At the end of his time at Cornell, a course on Climate Dynamics concluded with a comparison between climate on the Earth with the climate of the planets Mars and Venus. The prospect of studying and comparing the geologic histories of other planets to that of the Earth was, and continues to be, fascinating to Reid - motivating him to pursue a PhD in Planetary Science from the University of California, Santa Cruz (home of the banana slugs).  His PhD thesis addressed the formation of geologically young features on Mars formed by water or ice which provide evidence for different climate conditions in the past.

After graduating in 2010, now married and with a newborn son, Reid landed a 2-year position as a postdoctoral fellow at the NASA Ames Research Center in Menlo Park, CA. Although this experience was very rewarding, Reid missed the liveliness of a college campus. Having always loved teaching, he applied for and was granted his current position as a faculty member at Fitchburg State in the Earth and Geographic Science Dept. in 2013.

In the years since, Dr. Parsons has maintained a vigorous Mars research program - having received 3 separate research grants from NASA to analyze spacecraft data and explore the climate history of the Red Planet. In 2017 Reid took a 2-yr leave of absence to work as an Associate Research Professor at the University of Tokyo and to connect himself and his growing family with his wife's home language and culture. His publication in 2020 entitled "Cold-based glaciation of Pavonis Mons, Mars: Evidence for moraine deposition during glacial advance" was produced through collaborations in Japan and proposed a unique way in which glaciers on Mars can form ridges as they advance - shedding light on a nearly 50-yr mystery surrounding enigmatic deposits found near 3 large martian volcanoes.

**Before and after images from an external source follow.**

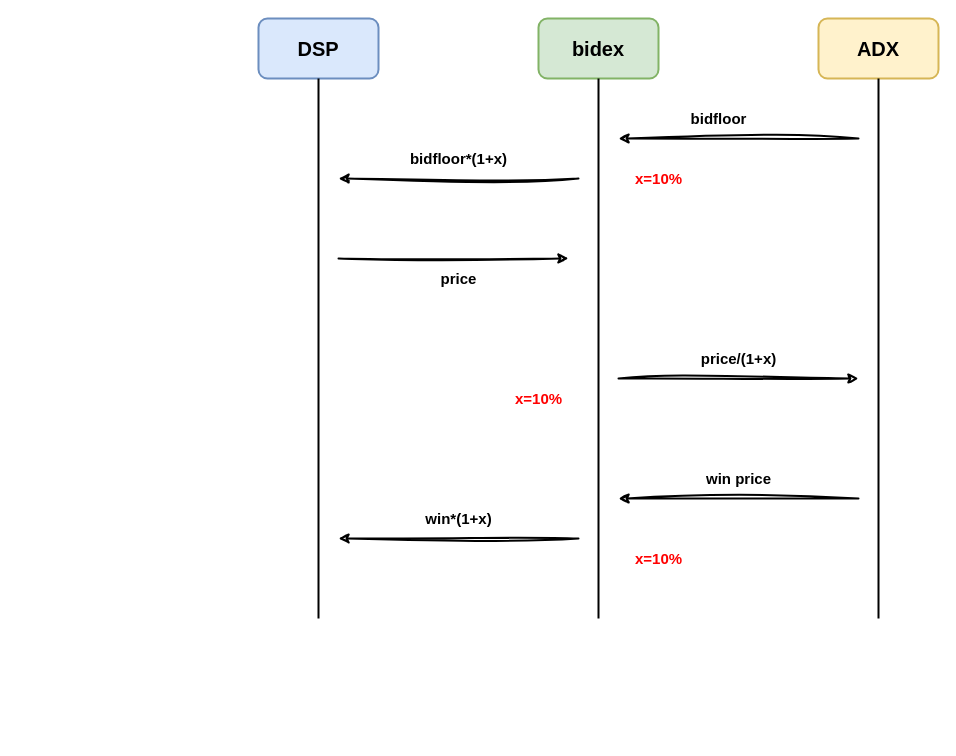
The draw.io diagram sunteng/bidex/一价渠道出价优化-now.drawio in donscoco/diagrams, before the edit. Source tidied: cells renumbered, new cells numbered last; positions are measured from the earlier drawing's top-left corner, leaving out a move shared by most shapes. Both pictures are drawn from the tidied source at 100%, with x=0, y=0 at pixel (258, 18).
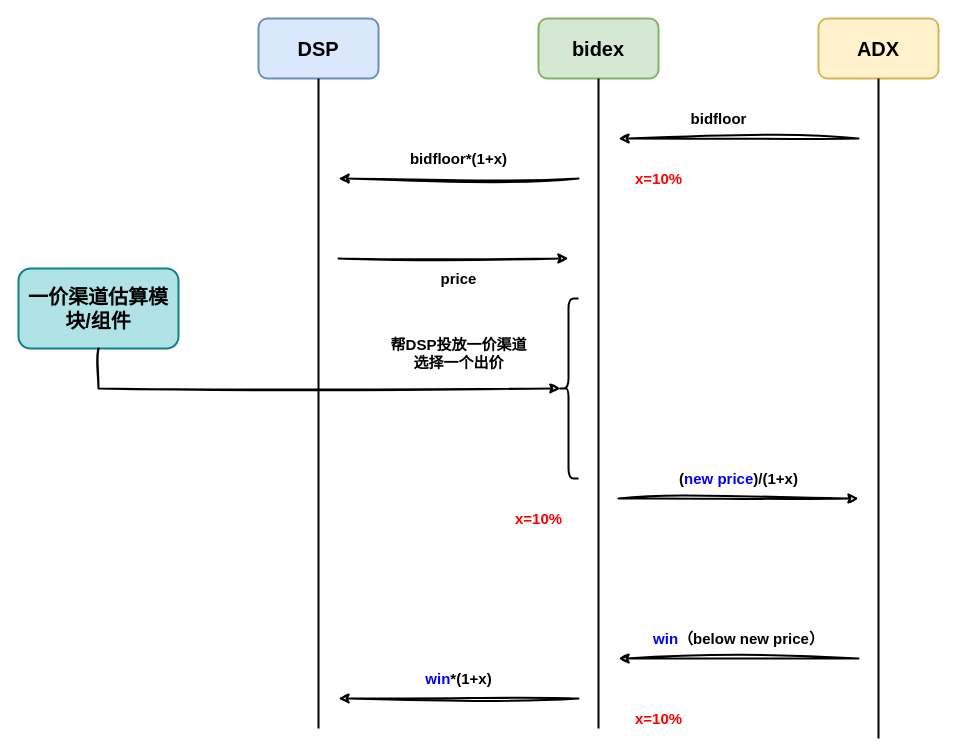
The same diagram, later.

Commit message (it also covers changes not shown here):
更新一价渠道出价优化-now.drawio

The edit, as a diff of the source:
```diff
@@
     <mxCell id="5" style="line;strokeWidth=2;direction=south;html=1;" parent="1" vertex="1">
-      <mxGeometry x="55" y="60" width="10" height="540" as="geometry" />
+      <mxGeometry x="55" y="60" width="10" height="650" as="geometry" />
     </mxCell>
     <mxCell id="6" style="line;strokeWidth=2;direction=south;html=1;" parent="1" vertex="1">
-      <mxGeometry x="335" y="60" width="10" height="540" as="geometry" />
+      <mxGeometry x="335" y="60" width="10" height="650" as="geometry" />
     </mxCell>
     <mxCell id="7" style="line;strokeWidth=2;direction=south;html=1;" parent="1" vertex="1">
-      <mxGeometry x="615" y="60" width="10" height="540" as="geometry" />
+      <mxGeometry x="615" y="60" width="10" height="660" as="geometry" />
     </mxCell>
@@
     <mxCell id="9" style="endArrow=classic;html=1;rounded=0;fontStyle=1;strokeWidth=2;sketch=1;curveFitting=1;jiggle=2;" parent="1" edge="1">
       <mxGeometry relative="1" as="geometry">
-        <mxPoint x="360" y="360" as="sourcePoint" />
-        <mxPoint x="600" y="360" as="targetPoint" />
+        <mxPoint x="360" y="480" as="sourcePoint" />
+        <mxPoint x="600" y="480" as="targetPoint" />
       </mxGeometry>
     </mxCell>
@@
     <mxCell id="12" style="endArrow=classic;html=1;rounded=0;fontStyle=1;strokeWidth=2;sketch=1;curveFitting=1;jiggle=2;" parent="1" edge="1">
       <mxGeometry relative="1" as="geometry">
-        <mxPoint x="600" y="480" as="sourcePoint" />
-        <mxPoint x="360" y="480" as="targetPoint" />
+        <mxPoint x="600" y="640" as="sourcePoint" />
+        <mxPoint x="360" y="640" as="targetPoint" />
       </mxGeometry>
     </mxCell>
     <mxCell id="13" style="endArrow=classic;html=1;rounded=0;fontStyle=1;strokeWidth=2;sketch=1;curveFitting=1;jiggle=2;" parent="1" edge="1">
       <mxGeometry relative="1" as="geometry">
-        <mxPoint x="320" y="520" as="sourcePoint" />
-        <mxPoint x="80" y="520" as="targetPoint" />
+        <mxPoint x="320" y="680" as="sourcePoint" />
+        <mxPoint x="80" y="680" as="targetPoint" />
       </mxGeometry>
     </mxCell>
@@
-    <mxCell id="17" value="price/(1+x)" style="text;strokeColor=none;fillColor=none;html=1;fontSize=15;fontStyle=1;verticalAlign=middle;align=center;" parent="1" vertex="1">
-      <mxGeometry x="440" y="320" width="80" height="40" as="geometry" />
+    <mxCell id="17" value="(&lt;font color=&quot;#0000ff&quot;&gt;new price&lt;/font&gt;)/(1+x)" style="text;strokeColor=none;fillColor=none;html=1;fontSize=15;fontStyle=1;verticalAlign=middle;align=center;" parent="1" vertex="1">
+      <mxGeometry x="440" y="440" width="80" height="40" as="geometry" />
     </mxCell>
-    <mxCell id="18" value="win*(1+x)" style="text;strokeColor=none;fillColor=none;html=1;fontSize=15;fontStyle=1;verticalAlign=middle;align=center;" parent="1" vertex="1">
-      <mxGeometry x="160" y="480" width="80" height="40" as="geometry" />
+    <mxCell id="18" value="&lt;font color=&quot;#0000ff&quot;&gt;win&lt;/font&gt;*(1+x)" style="text;strokeColor=none;fillColor=none;html=1;fontSize=15;fontStyle=1;verticalAlign=middle;align=center;" parent="1" vertex="1">
+      <mxGeometry x="160" y="640" width="80" height="40" as="geometry" />
     </mxCell>
-    <mxCell id="19" value="win price" style="text;strokeColor=none;fillColor=none;html=1;fontSize=15;fontStyle=1;verticalAlign=middle;align=center;" parent="1" vertex="1">
-      <mxGeometry x="440" y="440" width="80" height="40" as="geometry" />
+    <mxCell id="19" value="win&lt;font color=&quot;#000000&quot;&gt;（below new price）&lt;/font&gt;" style="text;strokeColor=none;fillColor=none;html=1;fontSize=15;fontStyle=1;verticalAlign=middle;align=center;fontColor=#0000FF;" parent="1" vertex="1">
+      <mxGeometry x="360" y="600" width="240" height="40" as="geometry" />
     </mxCell>
@@
     <mxCell id="21" value="x=10%" style="text;strokeColor=none;fillColor=none;html=1;fontSize=15;fontStyle=1;verticalAlign=middle;align=center;fontColor=#FF0000;" parent="1" vertex="1">
-      <mxGeometry x="240" y="360" width="80" height="40" as="geometry" />
+      <mxGeometry x="240" y="480" width="80" height="40" as="geometry" />
     </mxCell>
     <mxCell id="22" value="x=10%" style="text;strokeColor=none;fillColor=none;html=1;fontSize=15;fontStyle=1;verticalAlign=middle;align=center;fontColor=#FF0000;" parent="1" vertex="1">
-      <mxGeometry x="360" y="520" width="80" height="40" as="geometry" />
+      <mxGeometry x="360" y="680" width="80" height="40" as="geometry" />
     </mxCell>
+    <mxCell id="23" style="shape=curlyBracket;whiteSpace=wrap;html=1;rounded=1;labelPosition=left;verticalLabelPosition=middle;align=right;verticalAlign=middle;fontStyle=1;strokeWidth=2;" parent="1" vertex="1">
+      <mxGeometry x="300" y="280" width="20" height="180" as="geometry" />
+    </mxCell>
+    <mxCell id="24" value="帮DSP投放一价渠道&lt;br&gt;选择一个出价" style="text;strokeColor=none;fillColor=none;html=1;fontSize=15;fontStyle=1;verticalAlign=middle;align=center;" parent="1" vertex="1">
+      <mxGeometry x="85" y="310" width="230" height="50" as="geometry" />
+    </mxCell>
+    <mxCell id="25" value="一价渠道估算模块/组件" style="rounded=1;whiteSpace=wrap;html=1;strokeWidth=2;fillWeight=4;hachureGap=8;hachureAngle=45;fillColor=#b0e3e6;strokeColor=#0e8088;fontStyle=1;fontSize=20;" parent="1" vertex="1">
+      <mxGeometry x="-240" y="250" width="160" height="80" as="geometry" />
+    </mxCell>
+    <mxCell id="26" style="endArrow=classic;html=1;rounded=0;fontStyle=1;strokeWidth=2;sketch=1;curveFitting=1;jiggle=2;exitX=0.5;exitY=1;exitDx=0;exitDy=0;entryX=0.1;entryY=0.5;entryDx=0;entryDy=0;entryPerimeter=0;" parent="1" edge="1" source="25" target="23">
+      <mxGeometry relative="1" as="geometry">
+        <Array as="points">
+          <mxPoint x="-160" y="370" />
+        </Array>
+      </mxGeometry>
+    </mxCell>
```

Dr. Parsons has employed 9 different students or alums as paid research assistants and has a future research interest in employing drones for environmental/agricultural monitoring surveys.

Dr. Parsons' family has grown to include his wife, 3 kids (12, 8, and 3) and puppy (8 months) who live in Amherst. For fun, they can be found playing on soccer fields, harvesting from their garden or local farms, walking in the woods, or skating on ponds.

Recent Publications:

Levy, J.S., C.I. Fassett, J.W. Holt, R.A. Parsons, W. Cipolli, T.A. Goudge, M. Tebolt, L. Kuentz, J. Johnson, F. Ishraque, B. Cvijanovich, I. Armstrong, (2021) Surface boulder banding indicates martian debris-covered glaciers formed over multiple glaciations, Proceedings of the National Academy of Sciences, 118 (4) e2015971118; 

Parsons, R.A., T. Kanzaki, R. Hemmi, and H. Miyamoto, (2020) Cold-based glaciation of Pavonis Mons, Mars: Evidence for moraine deposition during glacial advance, Progress in Earth and Planetary Science, Vol. 7, 13. (open access)

Parsons, R.A. and H. Miyamoto, (2018) Optimizing Change Detection for Planetary Remote Sensing Datasets, Journal of Physics: Conf. Series 1036 (012004), September 10–13, 2017, Kyoto, Japan.